◆ Task directions
Scan the lines below for the string "wosa" and report how many lines contain it, giving only the number.

─── Material shown ───

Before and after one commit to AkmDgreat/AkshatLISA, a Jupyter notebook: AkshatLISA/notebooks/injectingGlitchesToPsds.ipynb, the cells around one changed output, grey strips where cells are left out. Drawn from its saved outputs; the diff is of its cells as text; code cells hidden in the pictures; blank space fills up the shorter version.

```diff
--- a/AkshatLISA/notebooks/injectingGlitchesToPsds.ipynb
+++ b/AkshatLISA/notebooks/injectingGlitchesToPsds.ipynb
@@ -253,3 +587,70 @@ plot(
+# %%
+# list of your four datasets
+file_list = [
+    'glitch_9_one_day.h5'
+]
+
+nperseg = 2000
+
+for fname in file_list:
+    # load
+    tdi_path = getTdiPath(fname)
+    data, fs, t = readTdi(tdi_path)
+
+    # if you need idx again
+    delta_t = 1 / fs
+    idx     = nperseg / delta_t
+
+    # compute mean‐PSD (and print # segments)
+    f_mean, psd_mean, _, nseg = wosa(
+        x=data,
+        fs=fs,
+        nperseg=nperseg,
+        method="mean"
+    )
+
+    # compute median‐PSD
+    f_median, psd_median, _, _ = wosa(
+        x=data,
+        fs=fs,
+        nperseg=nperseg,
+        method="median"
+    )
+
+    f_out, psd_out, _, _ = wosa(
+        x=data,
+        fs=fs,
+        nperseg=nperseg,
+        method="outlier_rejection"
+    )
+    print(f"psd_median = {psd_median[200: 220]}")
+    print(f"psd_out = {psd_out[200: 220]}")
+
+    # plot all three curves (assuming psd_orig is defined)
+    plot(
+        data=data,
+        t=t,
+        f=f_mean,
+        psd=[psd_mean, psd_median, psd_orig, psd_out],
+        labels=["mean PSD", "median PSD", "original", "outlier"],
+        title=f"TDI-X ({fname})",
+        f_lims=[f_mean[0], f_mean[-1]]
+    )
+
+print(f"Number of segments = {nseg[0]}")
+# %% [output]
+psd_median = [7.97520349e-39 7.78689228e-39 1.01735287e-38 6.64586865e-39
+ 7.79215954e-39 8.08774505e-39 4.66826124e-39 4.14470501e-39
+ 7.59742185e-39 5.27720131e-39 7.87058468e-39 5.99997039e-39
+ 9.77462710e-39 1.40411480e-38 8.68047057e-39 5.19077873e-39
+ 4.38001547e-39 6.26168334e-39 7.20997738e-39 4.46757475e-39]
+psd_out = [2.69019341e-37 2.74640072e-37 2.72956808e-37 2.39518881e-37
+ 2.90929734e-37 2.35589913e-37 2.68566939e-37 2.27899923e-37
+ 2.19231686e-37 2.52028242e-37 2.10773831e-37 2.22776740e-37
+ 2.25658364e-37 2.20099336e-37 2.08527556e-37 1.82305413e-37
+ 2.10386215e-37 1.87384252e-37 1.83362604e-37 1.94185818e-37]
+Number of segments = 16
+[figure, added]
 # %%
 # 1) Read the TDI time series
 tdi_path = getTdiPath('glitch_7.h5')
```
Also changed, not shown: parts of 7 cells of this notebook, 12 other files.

───
─── Material shown ───

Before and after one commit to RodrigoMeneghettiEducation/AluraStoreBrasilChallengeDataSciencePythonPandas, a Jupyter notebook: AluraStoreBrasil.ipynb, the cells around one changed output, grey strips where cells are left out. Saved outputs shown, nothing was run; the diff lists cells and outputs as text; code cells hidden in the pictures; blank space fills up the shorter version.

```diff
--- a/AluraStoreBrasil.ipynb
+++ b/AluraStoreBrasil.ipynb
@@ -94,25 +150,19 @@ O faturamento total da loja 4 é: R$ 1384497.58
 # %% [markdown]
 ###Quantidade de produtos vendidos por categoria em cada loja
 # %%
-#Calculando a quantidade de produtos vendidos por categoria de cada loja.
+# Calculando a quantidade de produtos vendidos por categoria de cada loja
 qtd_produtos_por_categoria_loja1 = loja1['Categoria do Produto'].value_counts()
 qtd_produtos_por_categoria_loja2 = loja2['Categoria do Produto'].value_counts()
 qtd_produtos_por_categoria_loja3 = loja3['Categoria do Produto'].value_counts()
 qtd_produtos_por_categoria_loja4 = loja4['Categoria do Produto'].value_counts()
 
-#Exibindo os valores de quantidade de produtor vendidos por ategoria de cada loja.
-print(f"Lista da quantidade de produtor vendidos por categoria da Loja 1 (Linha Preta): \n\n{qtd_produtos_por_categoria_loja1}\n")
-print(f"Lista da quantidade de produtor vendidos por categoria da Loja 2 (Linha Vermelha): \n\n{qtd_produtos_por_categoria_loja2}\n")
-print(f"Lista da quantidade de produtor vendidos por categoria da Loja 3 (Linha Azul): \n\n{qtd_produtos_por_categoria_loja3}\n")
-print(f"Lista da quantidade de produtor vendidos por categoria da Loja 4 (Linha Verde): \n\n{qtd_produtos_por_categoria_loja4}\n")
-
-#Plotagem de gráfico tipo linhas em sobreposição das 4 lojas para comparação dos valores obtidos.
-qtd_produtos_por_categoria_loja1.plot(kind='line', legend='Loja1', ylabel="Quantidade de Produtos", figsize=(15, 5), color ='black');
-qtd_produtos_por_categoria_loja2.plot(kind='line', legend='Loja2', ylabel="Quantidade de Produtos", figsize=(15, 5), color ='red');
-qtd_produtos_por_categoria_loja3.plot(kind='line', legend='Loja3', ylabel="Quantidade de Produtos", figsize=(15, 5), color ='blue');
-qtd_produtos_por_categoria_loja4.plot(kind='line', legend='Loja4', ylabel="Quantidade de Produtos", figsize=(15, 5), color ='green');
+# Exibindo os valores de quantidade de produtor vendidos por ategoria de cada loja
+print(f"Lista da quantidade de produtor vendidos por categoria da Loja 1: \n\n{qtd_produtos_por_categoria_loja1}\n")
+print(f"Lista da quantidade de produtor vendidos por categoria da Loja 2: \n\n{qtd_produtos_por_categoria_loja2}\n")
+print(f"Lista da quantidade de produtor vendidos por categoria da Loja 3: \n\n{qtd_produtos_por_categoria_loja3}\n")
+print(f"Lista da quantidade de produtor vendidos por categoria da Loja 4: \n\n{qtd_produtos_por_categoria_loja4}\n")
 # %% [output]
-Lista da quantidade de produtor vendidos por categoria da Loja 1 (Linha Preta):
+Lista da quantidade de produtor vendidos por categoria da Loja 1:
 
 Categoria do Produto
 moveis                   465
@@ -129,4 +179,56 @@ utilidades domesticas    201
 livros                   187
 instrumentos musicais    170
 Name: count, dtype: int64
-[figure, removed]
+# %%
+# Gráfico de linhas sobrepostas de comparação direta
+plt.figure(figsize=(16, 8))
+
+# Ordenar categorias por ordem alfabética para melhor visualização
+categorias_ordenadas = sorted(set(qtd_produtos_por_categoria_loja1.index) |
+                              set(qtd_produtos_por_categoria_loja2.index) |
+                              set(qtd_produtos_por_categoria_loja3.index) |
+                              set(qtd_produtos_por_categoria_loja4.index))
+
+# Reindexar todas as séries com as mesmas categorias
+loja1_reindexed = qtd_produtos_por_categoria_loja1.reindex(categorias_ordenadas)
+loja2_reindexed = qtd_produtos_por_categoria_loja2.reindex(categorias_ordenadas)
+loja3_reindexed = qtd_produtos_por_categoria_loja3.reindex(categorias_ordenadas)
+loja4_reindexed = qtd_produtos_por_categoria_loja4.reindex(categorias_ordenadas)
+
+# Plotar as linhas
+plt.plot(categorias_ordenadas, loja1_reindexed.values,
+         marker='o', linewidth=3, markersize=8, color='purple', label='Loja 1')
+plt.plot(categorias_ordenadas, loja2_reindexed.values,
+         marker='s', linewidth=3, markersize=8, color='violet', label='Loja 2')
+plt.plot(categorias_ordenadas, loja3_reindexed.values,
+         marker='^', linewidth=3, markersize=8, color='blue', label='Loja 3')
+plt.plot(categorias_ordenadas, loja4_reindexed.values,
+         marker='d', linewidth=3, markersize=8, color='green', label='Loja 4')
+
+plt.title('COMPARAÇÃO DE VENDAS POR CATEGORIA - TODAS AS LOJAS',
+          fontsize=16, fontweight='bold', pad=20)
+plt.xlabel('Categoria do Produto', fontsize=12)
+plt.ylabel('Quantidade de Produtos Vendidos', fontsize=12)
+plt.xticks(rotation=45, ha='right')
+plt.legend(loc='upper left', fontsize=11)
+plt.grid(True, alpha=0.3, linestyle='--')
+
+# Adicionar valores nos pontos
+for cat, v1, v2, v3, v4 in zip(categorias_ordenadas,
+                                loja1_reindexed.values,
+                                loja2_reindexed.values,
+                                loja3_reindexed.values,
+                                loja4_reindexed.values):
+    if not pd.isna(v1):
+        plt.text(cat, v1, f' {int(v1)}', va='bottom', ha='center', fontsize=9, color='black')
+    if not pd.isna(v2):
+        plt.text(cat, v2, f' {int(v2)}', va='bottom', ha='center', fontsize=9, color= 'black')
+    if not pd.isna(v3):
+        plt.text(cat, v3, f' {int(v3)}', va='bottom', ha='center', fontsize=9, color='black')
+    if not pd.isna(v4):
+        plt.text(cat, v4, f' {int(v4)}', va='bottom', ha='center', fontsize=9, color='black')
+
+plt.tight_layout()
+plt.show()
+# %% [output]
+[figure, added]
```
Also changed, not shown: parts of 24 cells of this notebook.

───

◆ Exercise solution
3